**ABOUT THIS EXERCISE:**
Copy each line of the entries that contains the word "GoHighLevel".

Stored data
· · · ·

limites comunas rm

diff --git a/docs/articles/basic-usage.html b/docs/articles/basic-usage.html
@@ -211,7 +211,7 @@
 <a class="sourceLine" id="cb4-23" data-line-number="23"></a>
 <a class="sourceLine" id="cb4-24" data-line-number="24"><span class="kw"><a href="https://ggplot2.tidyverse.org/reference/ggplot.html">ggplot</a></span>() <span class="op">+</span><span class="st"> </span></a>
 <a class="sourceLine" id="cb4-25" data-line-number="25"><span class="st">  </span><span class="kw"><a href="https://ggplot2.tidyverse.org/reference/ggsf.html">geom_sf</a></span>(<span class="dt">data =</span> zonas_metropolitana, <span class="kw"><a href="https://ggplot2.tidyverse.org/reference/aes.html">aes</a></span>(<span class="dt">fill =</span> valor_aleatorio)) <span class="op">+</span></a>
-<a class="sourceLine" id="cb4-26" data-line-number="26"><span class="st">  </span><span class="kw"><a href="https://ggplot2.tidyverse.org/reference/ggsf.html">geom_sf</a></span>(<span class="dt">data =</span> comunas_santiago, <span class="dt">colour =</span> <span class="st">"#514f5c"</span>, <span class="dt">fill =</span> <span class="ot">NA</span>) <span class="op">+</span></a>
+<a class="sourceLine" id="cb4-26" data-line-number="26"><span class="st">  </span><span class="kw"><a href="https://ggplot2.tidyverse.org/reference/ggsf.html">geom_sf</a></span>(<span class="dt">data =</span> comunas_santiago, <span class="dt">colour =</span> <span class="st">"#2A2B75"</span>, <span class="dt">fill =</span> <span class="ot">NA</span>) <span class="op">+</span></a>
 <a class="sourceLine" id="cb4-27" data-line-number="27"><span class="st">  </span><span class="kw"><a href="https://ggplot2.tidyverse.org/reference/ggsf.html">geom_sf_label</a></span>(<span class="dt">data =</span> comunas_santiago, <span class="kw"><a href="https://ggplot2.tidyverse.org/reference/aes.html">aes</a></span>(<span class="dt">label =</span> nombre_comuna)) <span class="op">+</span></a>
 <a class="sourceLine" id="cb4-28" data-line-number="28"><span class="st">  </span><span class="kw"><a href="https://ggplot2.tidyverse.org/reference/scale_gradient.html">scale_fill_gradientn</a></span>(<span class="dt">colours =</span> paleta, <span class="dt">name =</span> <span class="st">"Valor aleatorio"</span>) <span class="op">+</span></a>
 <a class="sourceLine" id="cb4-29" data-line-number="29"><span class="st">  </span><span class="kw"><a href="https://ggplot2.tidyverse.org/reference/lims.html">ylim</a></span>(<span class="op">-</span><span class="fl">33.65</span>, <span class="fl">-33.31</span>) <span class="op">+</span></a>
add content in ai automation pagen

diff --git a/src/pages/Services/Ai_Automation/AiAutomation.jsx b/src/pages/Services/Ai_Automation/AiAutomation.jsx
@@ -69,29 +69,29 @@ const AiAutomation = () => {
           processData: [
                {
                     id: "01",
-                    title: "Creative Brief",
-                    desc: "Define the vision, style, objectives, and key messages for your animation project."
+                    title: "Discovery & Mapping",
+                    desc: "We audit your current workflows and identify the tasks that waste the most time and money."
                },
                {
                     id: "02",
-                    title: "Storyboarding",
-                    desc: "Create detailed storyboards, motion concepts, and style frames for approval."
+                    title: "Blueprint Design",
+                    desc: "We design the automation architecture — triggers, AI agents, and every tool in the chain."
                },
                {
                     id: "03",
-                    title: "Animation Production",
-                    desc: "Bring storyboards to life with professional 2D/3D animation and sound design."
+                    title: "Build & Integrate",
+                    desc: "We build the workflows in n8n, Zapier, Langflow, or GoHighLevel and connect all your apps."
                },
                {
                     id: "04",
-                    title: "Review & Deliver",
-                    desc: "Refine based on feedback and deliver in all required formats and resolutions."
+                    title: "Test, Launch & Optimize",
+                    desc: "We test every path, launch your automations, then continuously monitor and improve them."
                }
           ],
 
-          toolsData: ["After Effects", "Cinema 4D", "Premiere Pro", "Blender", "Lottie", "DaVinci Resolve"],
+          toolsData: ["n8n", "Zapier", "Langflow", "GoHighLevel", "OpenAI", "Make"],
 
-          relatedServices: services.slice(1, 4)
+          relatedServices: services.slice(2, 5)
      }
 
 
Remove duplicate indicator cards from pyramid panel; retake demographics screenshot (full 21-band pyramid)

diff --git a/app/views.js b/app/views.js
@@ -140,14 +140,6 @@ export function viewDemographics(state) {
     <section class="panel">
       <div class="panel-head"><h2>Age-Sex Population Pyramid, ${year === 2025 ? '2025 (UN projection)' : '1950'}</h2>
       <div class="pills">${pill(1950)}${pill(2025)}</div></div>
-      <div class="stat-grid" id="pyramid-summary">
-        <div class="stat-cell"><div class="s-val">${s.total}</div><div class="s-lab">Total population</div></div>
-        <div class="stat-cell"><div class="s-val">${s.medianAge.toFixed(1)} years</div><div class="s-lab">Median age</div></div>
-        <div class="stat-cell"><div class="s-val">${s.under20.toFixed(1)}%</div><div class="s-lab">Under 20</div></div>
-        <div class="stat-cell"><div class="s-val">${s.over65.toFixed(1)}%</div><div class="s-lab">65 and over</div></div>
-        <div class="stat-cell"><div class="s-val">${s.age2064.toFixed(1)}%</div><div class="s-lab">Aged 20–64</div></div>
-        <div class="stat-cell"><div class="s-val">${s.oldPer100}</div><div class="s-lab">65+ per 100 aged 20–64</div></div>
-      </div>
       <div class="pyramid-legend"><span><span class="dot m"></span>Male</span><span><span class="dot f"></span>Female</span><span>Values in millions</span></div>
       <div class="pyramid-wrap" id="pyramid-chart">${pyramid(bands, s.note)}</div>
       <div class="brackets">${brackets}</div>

· · · ·

**EXERCISE RESPONSE:**
+                    desc: "We build the workflows in n8n, Zapier, Langflow, or GoHighLevel and connect all your apps."
+          toolsData: ["n8n", "Zapier", "Langflow", "GoHighLevel", "OpenAI", "Make"],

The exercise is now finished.